by Arthur Freeman
Now opening its 10th season, Repertory Opera Company (ROC) on Saturday, April 21, 2013, mounted a production of Mozart’s Magic Flute to a full house in the sanctuary of the First Christian Church of Pomona. Being a Mozart opera, it went without saying that the music would be tellingly, hauntingly beautiful and enduring. The story of the Magic Flute is framed as a children’s tale, complete with a prince, princess, hapless Royal Bird Catcher and fiery dragon, plus a host of characters from places far, far away and times beyond anyone’s recall. It is a bold tale that reveals a world faced with the struggles of opposing values: trust vs. infidelity, love vs. lust, reason vs. passion, head vs. heart.
In the drama, we watched to see how Princess Pamina (lustrously sung by Aneta Augustyn) would discover her loyalties – to her mother, the Queen of the Night (the sparkling Keiko Clark); to her father (Sarastro, staidly performed by Robert Arce) and to her destined Prince Tamino (the lyrical Matt Dunn). Meanwhile, we followed the troubles that perpetually dogged the bird catcher, Papageno (John Hansen, full of good humor) and witnessed his eventual meet-up with his curiously destined love, Papagena (Maureen Davis, curiously delightful). Other characters in the story include the Three Ladies, servants of the queen (Coril Prochnow, Sarah Beaty and Victoria Ann Fox); Monostatos, the randy servant of Sarastro (Steve Moritsugu); and the Speaker of the Temple (Sean Hughes), who struck fear and awe into any who dared approach the Temple of Wisdom without purposeful intent. We knew we were on serious ground when we heard Sarastro invoke Isis (the ancient Egyptian Goddess of Life) and Osiris (the ancient Egyptian God of Death) while praying for the outcome of the trials awaiting Tamino and Pamina, which would test their love for each other.
Finally, we saw how Music + Love (or Love + Music) served as the instruments that dissolved the natural hostilities sparked by opposing energies, creating from them a new and harmonious vitality. It was a victory for the striving spirit.
The cast assembled by LizBeth Lucca, ROC’s masterful company founder and stage director; and Brian Farrell, ROC’s accomplished, virtuosic music director, was reliably good, with experienced and capable performances offering at times glowing, nuanced singing and the good humor required in this type of opera. The characters were clearly cut and served the movement of the story. The set design, prepared for this production by Rebecca Niederlander and students from the high schools of Pomona, was colorful and beautiful and added to the youthful feeling of the performance. Costumes were equally colorful and vibrant.

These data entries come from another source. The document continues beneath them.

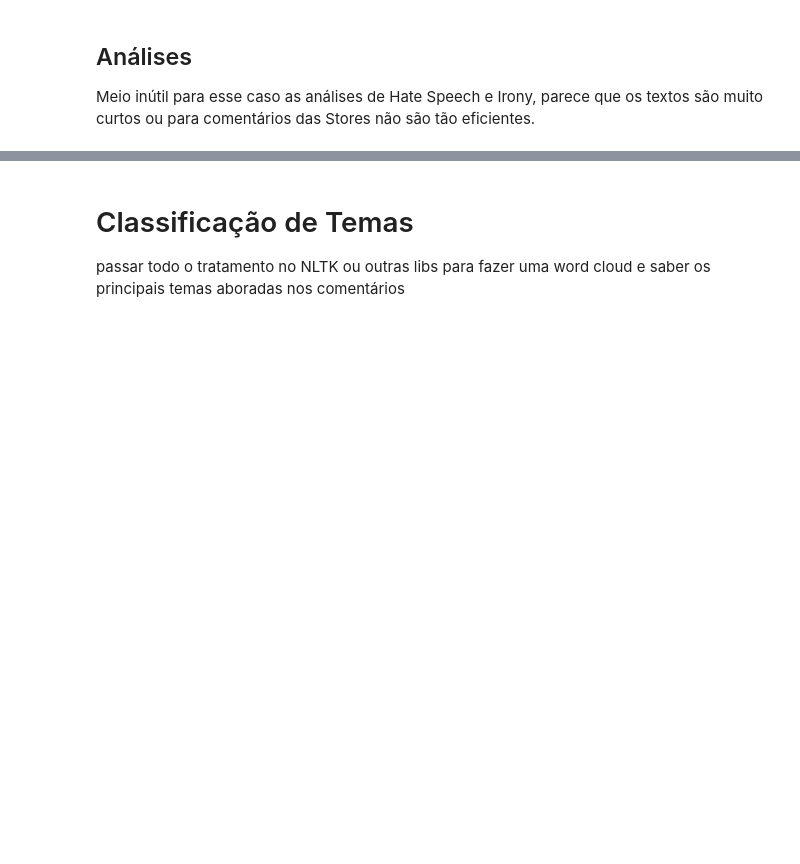
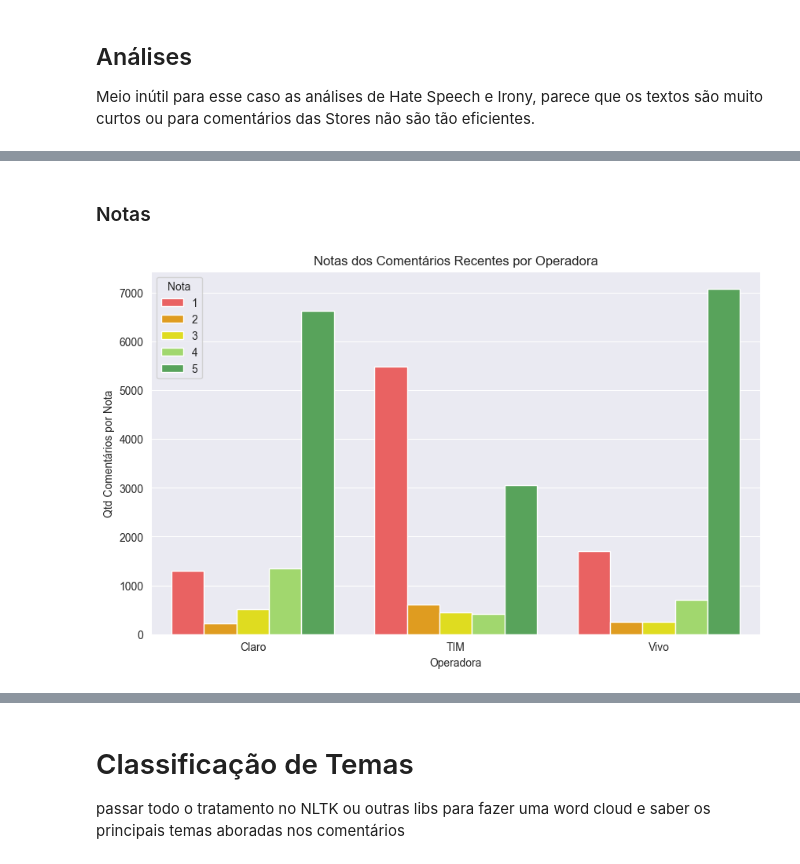
Before and after one commit to PedroReste/analises_e_insights, a Jupyter notebook: sentimentos_e_temas_de_comentarios_de_apps/notebook.ipynb, the cells around one changed output, grey strips where cells are left out. Cells and saved outputs as stored; diff of their text form; code cells hidden in the pictures; blank space fills up the shorter version.

```diff
--- a/sentimentos_e_temas_de_comentarios_de_apps/notebook.ipynb
+++ b/sentimentos_e_temas_de_comentarios_de_apps/notebook.ipynb
@@ -47,6 +95,15 @@ comentarios_vivo = comentarios[comentarios["app"] == "Vivo"][:5000]
 def remover_emojis(texto):
     return emoji.demojize(texto, language='pt')
 
-comentarios_claro["comentario_sem_emoji"] = comentarios_claro["content"].apply(remover_emojis)
-comentarios_tim["comentario_sem_emoji"] = comentarios_tim["content"].apply(remover_emojis)
-comentarios_vivo["comentario_sem_emoji"] = comentarios_vivo["content"].apply(remover_emojis)
+tool = language_tool_python.LanguageTool('pt-BR')
+
+def ajuste_ortografico(texto):
+    matches = tool.check(texto)
+    return language_tool_python.utils.correct(texto, matches)
+
+def processamento_texto(texto):
+    texto_sem_emoji = remover_emojis(texto)
+    texto_corrigido = ajuste_ortografico(texto_sem_emoji)
+    return texto_corrigido
+
+comentarios_android["content_proc"] = comentarios_android["content"].swifter.apply(processamento_texto)
@@ -89,8 +131,9 @@ Não personalizável facilmente.
 ## Funções
 # %%
 analyzers = {
+    "irony": create_analyzer(task="irony", lang="pt"),
     "sentiment": create_analyzer(task="sentiment", lang="pt"),
-    "emotion": create_analyzer(task="emotion", lang="pt")
+    "emotion": create_analyzer(task="emotion", lang="pt"),
 }
 
 # Grupos para emoções resumidas
@@ -182,0 +228,23 @@ df_vivo = pd.read_csv("df_vivo2.csv")
+# %% [markdown]
+### Notas
+# %%
+sns.set_style("darkgrid")
+plt.figure(figsize=(10, 6))
+
+# Plotar gráfico com hue simplificado
+sns.countplot(
+    data=df,
+    x='app',
+    hue='score',
+    palette={1: '#FF4C4C', 2: '#FFA500', 3: "#FFFB00", 4: "#A0E95C", 5: '#4CAF50'},
+    hue_order=[1, 2, 3, 4, 5]
+)
+
+plt.title("Notas dos Comentários Recentes por Operadora", loc="center")
+plt.xlabel("Operadora")
+plt.ylabel("Qtd Comentários por Nota")
+plt.legend(title="Nota")
+
+plt.show()
+# %% [output]
+[figure, added]
```
Also changed, not shown: parts of 34 cells of this notebook.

The Spirits (pictured left) and the large ensembles were outstandingly sung and deserve special recognition. They truly heightened the presence of an already well-produced and well-performed show. These choral moments somehow viscerally reminded me of how involved we are in our individual destinies – poised between the lofty heights of hope and our inner hearts of darkness. Mozart crafted them to remind us that we are flanked by forces that operate outside of ourselves; that to heal the struggle of the world’s inherent opposites and to cultivate goodness for ourselves and our world, instruments such as those offered through the arts are a sure path to help guide us through ever present troubling times.